Hope you had a great weekend.
In one of my latest posts I was praising the book of John Donald Middleton, called Jem: Lessons in Living, and I was lucky enough to be in contact with John himself, who was very kind and answered few questions I have prepared for him. We spoke about his book, pugs and future.
Ready? Here we go.
John, what do you think was the main trigger for you to sit down and write your story?
After Jem’s death I was an emotional wreck. I missed him terribly and there was a huge void in my life. Worse, I carried so much guilt that I was responsible for his death. I hoped that by writing a memoir of him it would help me deal with all that chaos. I wanted to tell a story that would honor his memory while helping me to work through the turmoil in my life over the loss of such a special friend. And it is doing that, but it’s taking time.
Why do you think it was just Jem, who changed a lot in your life? You had many pets before, but it doesn’t seem to me that they had such an impact as Jem.
Jem came along at just the right time in my life. I was at the worst point in my alcoholic existence and he was there for me. It’s difficult, if not impossible, to put into words just how important Jem was. Pets love us unconditionally—I guess Jem was the first pet I’d ever been around who made me understand the importance of unconditional love. He was at his happiest when we were together, and so was I. I suppose that’s what started me thinking about my relationships with all the humans in my life.
Your book is also dedicated to relationships within your family. How do they perceive that you wrote about them and their lives?
Honestly, this is the toughest of all your questions. My wife and kids were supportive about the book, and lavish with their praise over the final product, but I never actually asked them, “How do you feel about me telling things about your life—and our lives together?” Human relationships are still very much a work-in-progress for me, but there’s no question that my family means the world to me.
I’m sure there are fans of pugs out there who are thinking about getting their first/another one. What would you tell them?
Adopt! Adopt! Adopt!
There are rescue groups all over the United States and the world that are dedicated to helping deserving animals find loving homes. And not just pugs, or even dogs, but all varieties and species. There is one thing I know for certain, because I’ve seen it time and time again in my volunteer work: there is no creature on God’s earth more grateful than a rescued pet who’s found a forever home.
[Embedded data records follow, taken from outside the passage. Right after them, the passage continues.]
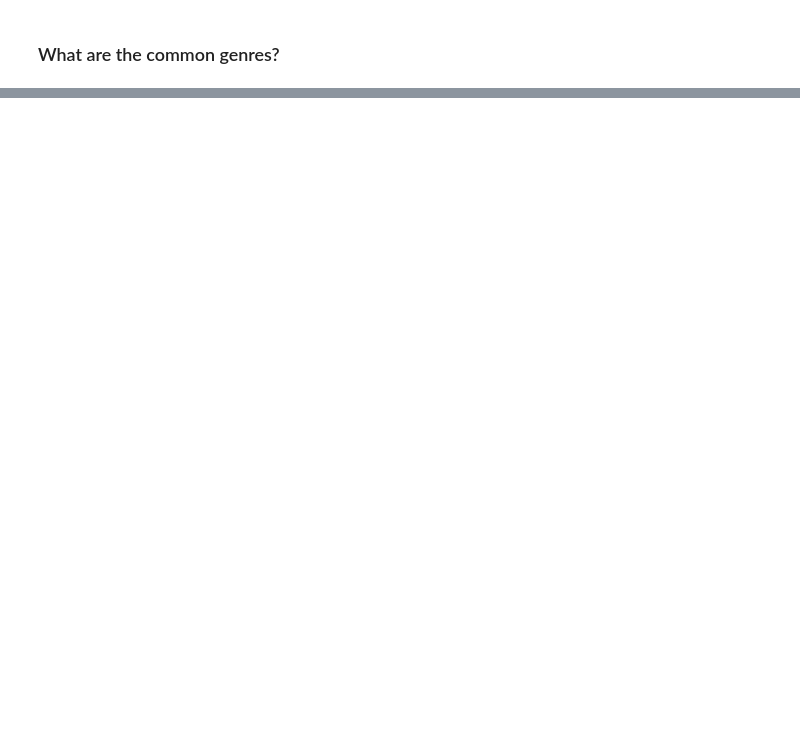
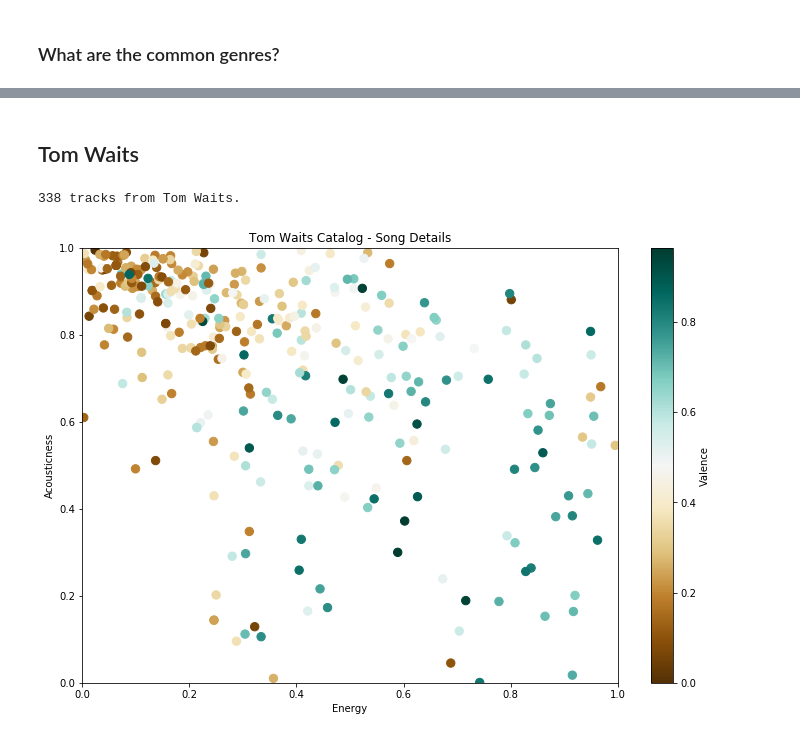
Before and after one commit to slstarnes/playlist-thy-maker, a Jupyter notebook: make me a playlist.ipynb, the cells around one changed output, grey strips where cells are left out. Drawn from its saved outputs; the diff is of its cells as text; code cells hidden in the pictures; blank space fills up the shorter version.

```diff
--- a/make me a playlist.ipynb
+++ b/make me a playlist.ipynb
@@ -298,0 +184,22 @@ playlist.create_playlist_of_tracks(tracks,'Mr. Waits')
+# %% [markdown]
+## Tom Waits
+# %%
+artist = 'Tom Waits'
+tracks = playlist.get_artist_tracks(artist)
+tracks = playlist.add_audio_features(tracks)
+x_var, y_var, c_var = ('Energy', 'Acousticness', 'Valence')
+f, ax = plt.subplots(figsize=(12,8))
+x=tracks[x_var]
+y=tracks[y_var]
+c=tracks[c_var]
+ax.set_xlabel(x_var)
+ax.set_ylabel(y_var)
+ax.set_xlim((0,1))
+ax.set_ylim((0,1))
+ax.set_title(f'{artist} Catalog - Song Details')
+points = ax.scatter(x, y, c=c, s=70, cmap='BrBG')
+f.colorbar(points, label=c_var)
+print(f'{len(tracks)} tracks from {artist}.')
+# %% [output]
+338 tracks from Tom Waits.
+[figure, added]
```
Also changed, not shown: parts of 47 cells of this notebook.
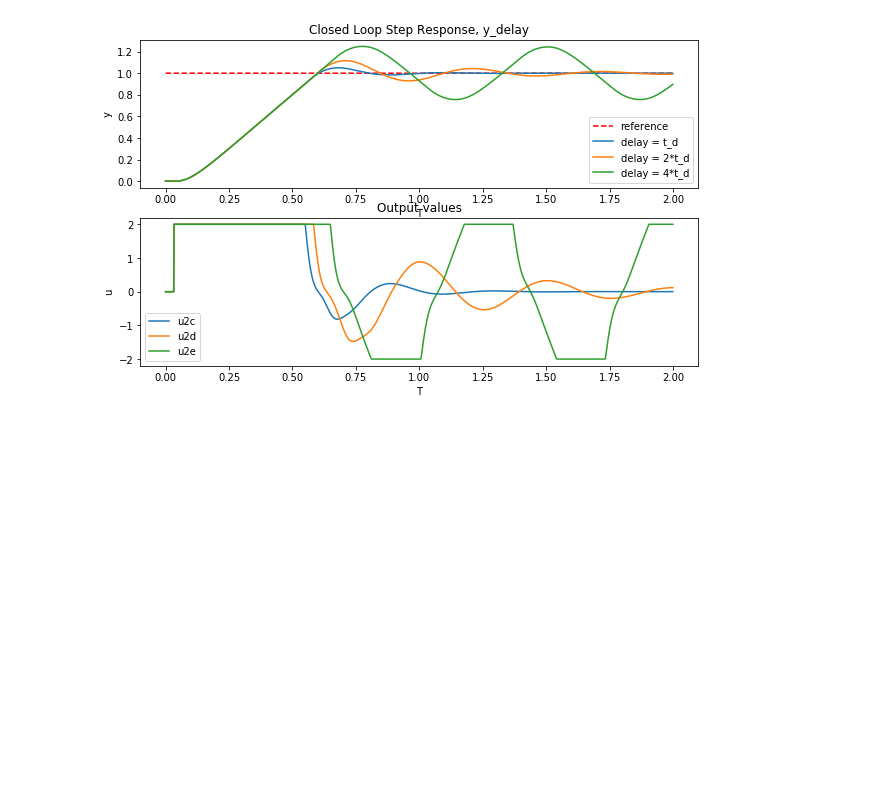
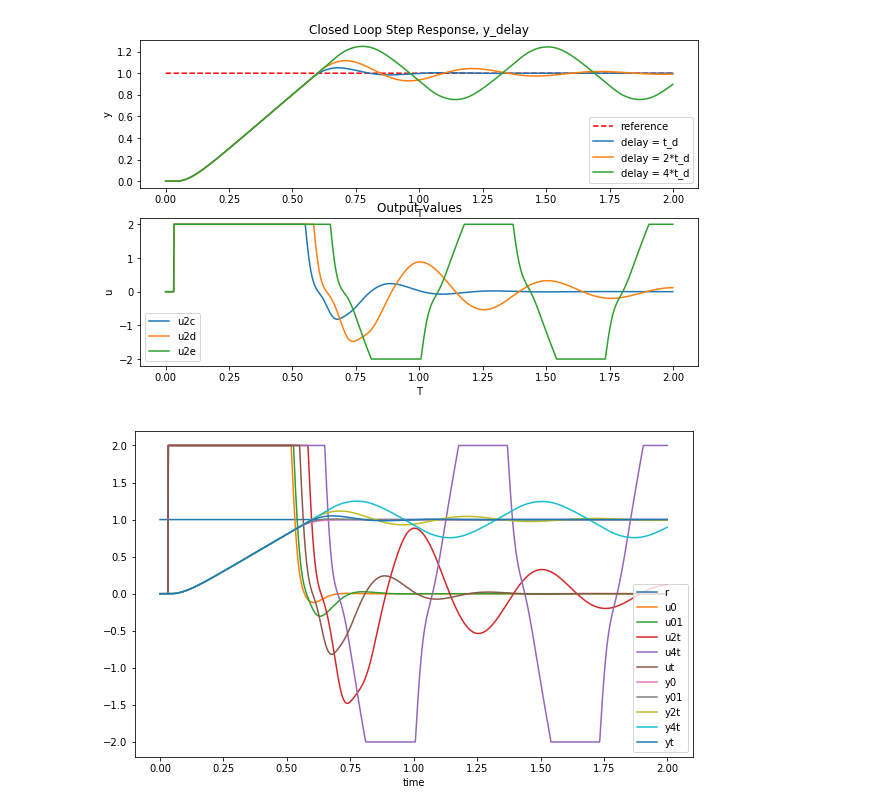
Before and after one commit to ipa-lth/jupyter_nb, a Jupyter notebook: optimization/Diss_Lens_sim_ydelay.ipynb, the cells around one changed output. Drawn from its saved outputs; the diff is of its cells as text; code cells hidden in the pictures; blank space fills up the shorter version.

```diff
--- a/optimization/Diss_Lens_sim_ydelay.ipynb
+++ b/optimization/Diss_Lens_sim_ydelay.ipynb
@@ -572,3 +572,45 @@ plt.show()
 #                         plot_control_step_s=(T[:], s))
 # %% [output]
 [figure]
+# %%
+import pandas as pd
+
+#line0, = plt.plot(T[:], np.array(y1[0,:].T), 'r', label='dyn_out')
+#line1, = plt.plot(T[:], np.array(y2a[0,:].T), '-', label='delay = 0')
+#line1, = plt.plot(T[:], np.array(y2b[0,:].T), '-', label='delay = 0.01')
+#line1, = plt.plot(T[:], np.array(y2c[0,:].T), '-', label='delay = t_d')
+#line1, = plt.plot(T[:], np.array(y2d[0,:].T), '-', label='delay = 2*t_d')
+#line1, = plt.plot(T[:], np.array(y2e[0,:].T), '-', label='delay = 4*t_d')
+#ax2.plot(T, u2a_sat, '-', label='u2')
+#ax2.plot(T, u2b_sat, '-', label='u2b')
+#ax2.plot(T, u2c_sat, '-', label='u2c')
+#ax2.plot(T, u2d_sat, '-', label='u2d')
+#ax2.plot(T, u2e_sat, '-', label='u2e')
+
+df1 = pd.DataFrame(index=T, data={
+                                     'y0':np.array(y2a).reshape(-1,).tolist(),
+                                     'y01':np.array(y2b).reshape(-1,).tolist(),
+                                     'yt':np.array(y2c).reshape(-1,).tolist(),
+                                     'y2t':np.array(y2d).reshape(-1,).tolist(),
+                                     'y4t':np.array(y2e).reshape(-1,).tolist(),
+                                     'r':s,
+                                     'u0':np.array(u2a_sat).reshape(-1,).tolist(),
+                                     'u01':np.array(u2b_sat).reshape(-1,).tolist(),
+                                     'ut':np.array(u2c_sat).reshape(-1,).tolist(),
+                                     'u2t':np.array(u2d_sat).reshape(-1,).tolist(),
+                                     'u4t':np.array(u2e_sat).reshape(-1,).tolist(),
+                                    }
+                  )
+df1.index.name = 'time'
+
+if len(df1) > 2000:
+    divider = int(round(len(df1)/2000.0))
+    print divider
+    print len(df1.iloc[::divider, :])
+else:
+    divider = 1
+
+df1.iloc[::divider, :].plot()
+df1.iloc[::divider, :].to_csv("arf_delay_y.csv")
+# %% [output]
+[figure, added]
```
Also changed, not shown: 3 other files.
In the end of the book there is a note about portion of the prize of each book being donated to DFW Pug Rescue Club of Texas, Inc. Can you tell us more about the reasons why you decided for this organization?
The event that finally caused me to turn the corner in recovering from Jem’s death was adopting my first pug, Farah. And that happened because two of the DFW Pug Rescue volunteers—Leslie and Lyle Matthews, whom I mention in the book—reached out to me. They were Farah’s foster “parents”, and Leslie was a technician at my vet’s office. She was there the day I brought Jem in after his accident. Somehow they knew that I needed another pug in my life to turn things around, and they were correct. I’m forever grateful to them, and it was their act of kindness that eventually led me to adopt three more pugs and then become a volunteer myself. I’ve become great friends with everyone I’ve met at DFW Pug Rescue. They work tirelessly in finding homes for pugs.
And finally: Don’t you plan another book for pet lovers? I bet you must witness a whole lot of stories going on while volunteering.
Yes, I plan more books! My next project is a series for young readers titled “Too Many Pugs”, which will be based on the four darling girls I adopted—Farah, Mitzee, Nessie, and Dahlia. Each has her own personality and backstory, so I’m hoping it will be fun both to write and read.
You’re so right about volunteering. One of my activities is visiting the homes of people all over north central Texas who want to foster and adopt pugs. And not only do I meet them, but I get to meet their pets, too. I’d say that well over half the families I visit already have at least one pet, and want to share their love with another. I’ve met dogs and cats of all varieties. When I knock on a door and immediately hear barking on the other side, I know that I’m about to visit with a family who loves pets. It makes good sense to include those experiences in my pug stories.
Thank you for your time, John.